Helpful links and contact information to make the voting process easier
Voters head to the polls on Sept. 24 to elect members of the New Brunswick Legislature.
CBC New Brunswick's voter toolkit is a list of helpful links and contact information to make the voting process easier.
Elections New Brunswick
How to contact Elections New Brunswick
- Phone: 506-453-2218
- Toll free: 1-800-308-2922
- Email: email@example.com
Can I vote?
If you're a Canadian citizen, at least 18 years old and have lived in New Brunswick for the 40 days leading up to the election, you can vote in the riding where you're living.
What are the advance poll dates?
Advance polls will be held on two days: Saturday, Sept. 15, and Monday, Sept. 17.
The advance polls are open from 10 a.m. until 8 p.m.
What do you need to bring?
Although you aren't required to show ID to cast a vote in a provincial or municipal election, you are required to state your name and address so an election officer can find your name on the list of electors.
ID may be required if you are a first-time voter. The ID has to show your name, current address and signature. A driver's licence contains all three.
Other accepted forms of ID are:
- A lease agreement.
- Utility bill.
- Student ID.
- Other documents that provide all three requirements.
- A friend who is on the voters list who can vouch for your residency.
And no, you can't take a selfie in the voting booth.
Kimberly Poffenroth, chief electoral officer, said you can bring your phone but you can't use it.
"We are going to have at our campus locations selfie walls," she said. "So once you step away from the actual poll, you'll be able to take a picture and #IVoted."
When can I vote on Sept. 24?
Polls will be open on election day from 10 a.m. to 8 p.m.
Elections New Brunswick says your employer has to give you three hours to vote.

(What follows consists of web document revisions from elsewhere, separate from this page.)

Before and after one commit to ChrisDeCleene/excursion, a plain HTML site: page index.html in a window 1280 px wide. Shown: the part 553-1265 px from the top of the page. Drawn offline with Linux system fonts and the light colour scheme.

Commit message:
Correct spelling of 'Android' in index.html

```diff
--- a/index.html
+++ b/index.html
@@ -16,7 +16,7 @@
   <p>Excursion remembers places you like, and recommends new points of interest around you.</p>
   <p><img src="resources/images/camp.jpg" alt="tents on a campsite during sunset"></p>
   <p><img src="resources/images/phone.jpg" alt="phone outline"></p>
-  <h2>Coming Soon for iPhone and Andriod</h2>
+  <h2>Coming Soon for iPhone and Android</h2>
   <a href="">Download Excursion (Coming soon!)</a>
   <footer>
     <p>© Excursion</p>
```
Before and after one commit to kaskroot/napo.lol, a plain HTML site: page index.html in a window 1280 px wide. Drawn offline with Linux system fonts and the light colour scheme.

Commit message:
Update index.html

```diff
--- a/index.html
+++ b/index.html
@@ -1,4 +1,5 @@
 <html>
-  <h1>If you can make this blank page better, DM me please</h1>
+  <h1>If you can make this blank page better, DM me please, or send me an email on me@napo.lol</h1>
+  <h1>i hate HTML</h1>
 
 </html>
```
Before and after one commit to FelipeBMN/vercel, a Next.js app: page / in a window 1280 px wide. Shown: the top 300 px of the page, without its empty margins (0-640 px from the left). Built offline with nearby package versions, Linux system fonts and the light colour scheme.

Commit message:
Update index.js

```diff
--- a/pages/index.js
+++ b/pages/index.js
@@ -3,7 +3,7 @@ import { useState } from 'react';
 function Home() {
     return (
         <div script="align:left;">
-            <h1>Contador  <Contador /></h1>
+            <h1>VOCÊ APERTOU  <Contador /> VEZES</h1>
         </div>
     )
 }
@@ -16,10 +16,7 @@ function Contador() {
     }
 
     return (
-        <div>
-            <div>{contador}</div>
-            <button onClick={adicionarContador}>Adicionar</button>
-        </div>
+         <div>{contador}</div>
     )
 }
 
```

Employees scheduled to work must be paid for the time off for voting.
Political parties and leaders
Poffenroth said one of the most common questions her organization are about where to vote and how much money can parties spend on advertising and their campaigns.
"If they run candidates in all 49 ridings they are entitled to spend approximately $1.1 million," she said.
Poffenroth said the money that can be given to different ridings varies, based on the number of eligible electors.
To check out the parties and leaders in their own words, try: